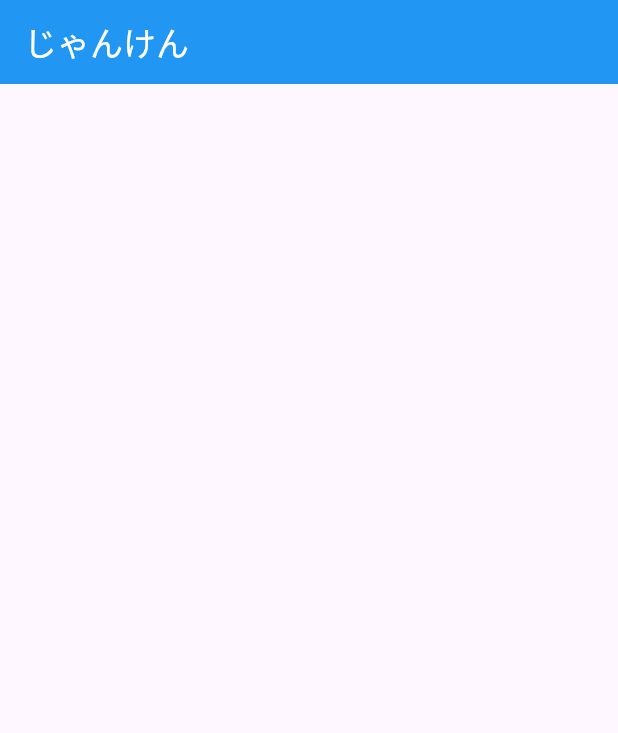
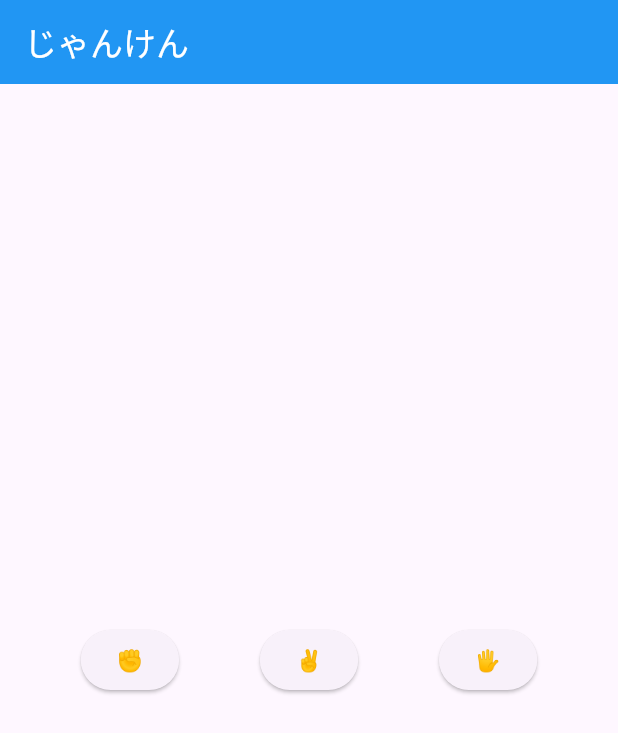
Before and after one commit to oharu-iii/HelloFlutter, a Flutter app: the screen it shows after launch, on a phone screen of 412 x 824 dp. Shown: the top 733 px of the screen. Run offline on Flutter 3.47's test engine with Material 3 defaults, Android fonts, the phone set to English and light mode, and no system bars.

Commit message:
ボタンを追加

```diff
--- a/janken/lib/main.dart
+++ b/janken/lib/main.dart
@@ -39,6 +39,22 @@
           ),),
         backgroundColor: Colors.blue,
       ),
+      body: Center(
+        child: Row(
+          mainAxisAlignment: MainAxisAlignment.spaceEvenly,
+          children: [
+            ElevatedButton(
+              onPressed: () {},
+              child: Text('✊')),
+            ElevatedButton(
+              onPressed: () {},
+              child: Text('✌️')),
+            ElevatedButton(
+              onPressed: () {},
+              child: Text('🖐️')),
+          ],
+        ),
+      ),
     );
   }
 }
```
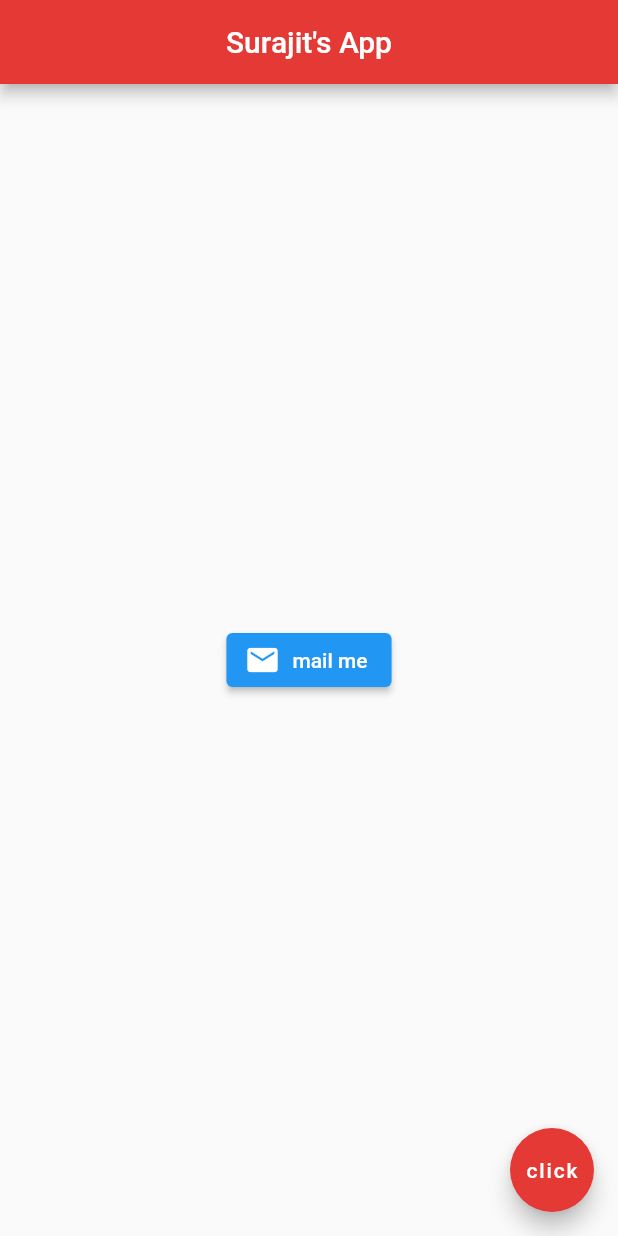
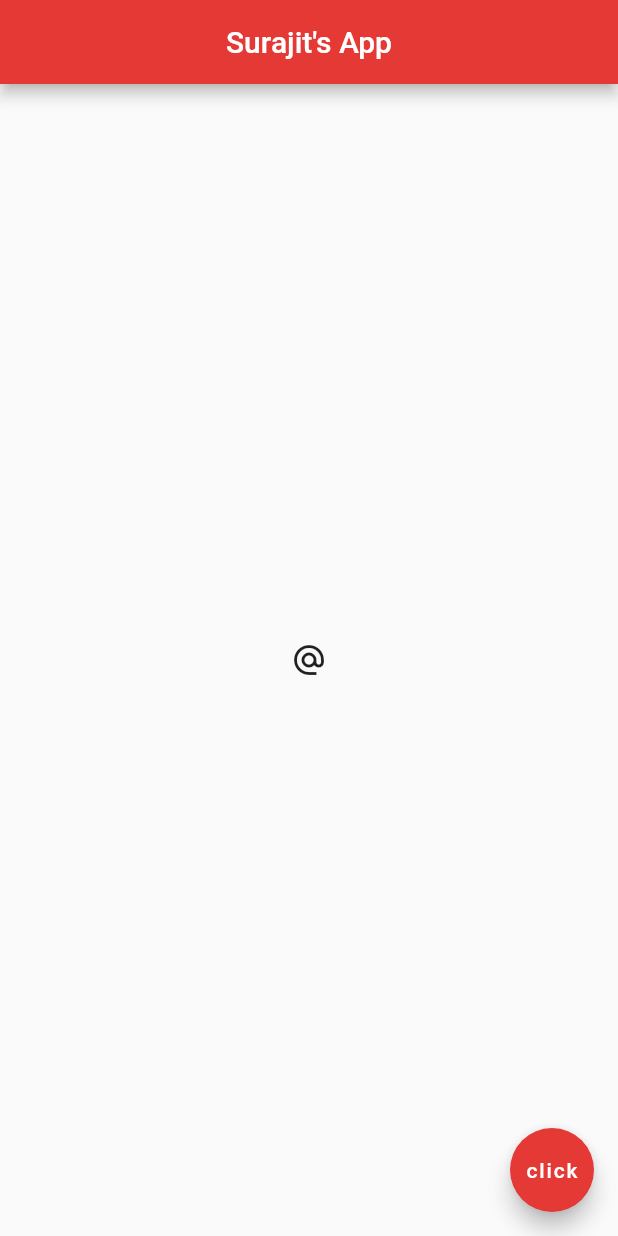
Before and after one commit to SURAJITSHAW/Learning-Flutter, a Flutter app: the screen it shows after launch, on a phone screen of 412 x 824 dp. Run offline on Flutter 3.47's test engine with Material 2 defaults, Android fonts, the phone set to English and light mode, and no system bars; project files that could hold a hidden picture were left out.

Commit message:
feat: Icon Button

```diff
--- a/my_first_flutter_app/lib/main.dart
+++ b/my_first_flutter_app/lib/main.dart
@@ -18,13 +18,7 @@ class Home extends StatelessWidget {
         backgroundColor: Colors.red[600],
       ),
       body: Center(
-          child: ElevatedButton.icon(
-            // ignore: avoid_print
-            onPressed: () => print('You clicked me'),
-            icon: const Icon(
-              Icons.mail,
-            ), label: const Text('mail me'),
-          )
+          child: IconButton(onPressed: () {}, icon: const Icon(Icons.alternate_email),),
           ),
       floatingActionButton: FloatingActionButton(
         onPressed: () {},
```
◆ ◆ ◆
## Goal of the exercise
Repeat the material line for line. Pictures stay out of the copy.

## Task response
Before and after one commit to oharu-iii/HelloFlutter, a Flutter app: the screen it shows after launch, on a phone screen of 412 x 824 dp. Shown: the top 733 px of the screen. Run offline on Flutter 3.47's test engine with Material 3 defaults, Android fonts, the phone set to English and light mode, and no system bars.

Commit message:
ボタンを追加

```diff
--- a/janken/lib/main.dart
+++ b/janken/lib/main.dart
@@ -39,6 +39,22 @@
           ),),
         backgroundColor: Colors.blue,
       ),
+      body: Center(
+        child: Row(
+          mainAxisAlignment: MainAxisAlignment.spaceEvenly,
+          children: [
+            ElevatedButton(
+              onPressed: () {},
+              child: Text('✊')),
+            ElevatedButton(
+              onPressed: () {},
+              child: Text('✌️')),
+            ElevatedButton(
+              onPressed: () {},
+              child: Text('🖐️')),
+          ],
+        ),
+      ),
     );
   }
 }
```
Before and after one commit to SURAJITSHAW/Learning-Flutter, a Flutter app: the screen it shows after launch, on a phone screen of 412 x 824 dp. Run offline on Flutter 3.47's test engine with Material 2 defaults, Android fonts, the phone set to English and light mode, and no system bars; project files that could hold a hidden picture were left out.

Commit message:
feat: Icon Button

```diff
--- a/my_first_flutter_app/lib/main.dart
+++ b/my_first_flutter_app/lib/main.dart
@@ -18,13 +18,7 @@ class Home extends StatelessWidget {
         backgroundColor: Colors.red[600],
       ),
       body: Center(
-          child: ElevatedButton.icon(
-            // ignore: avoid_print
-            onPressed: () => print('You clicked me'),
-            icon: const Icon(
-              Icons.mail,
-            ), label: const Text('mail me'),
-          )
+          child: IconButton(onPressed: () {}, icon: const Icon(Icons.alternate_email),),
           ),
       floatingActionButton: FloatingActionButton(
         onPressed: () {},
```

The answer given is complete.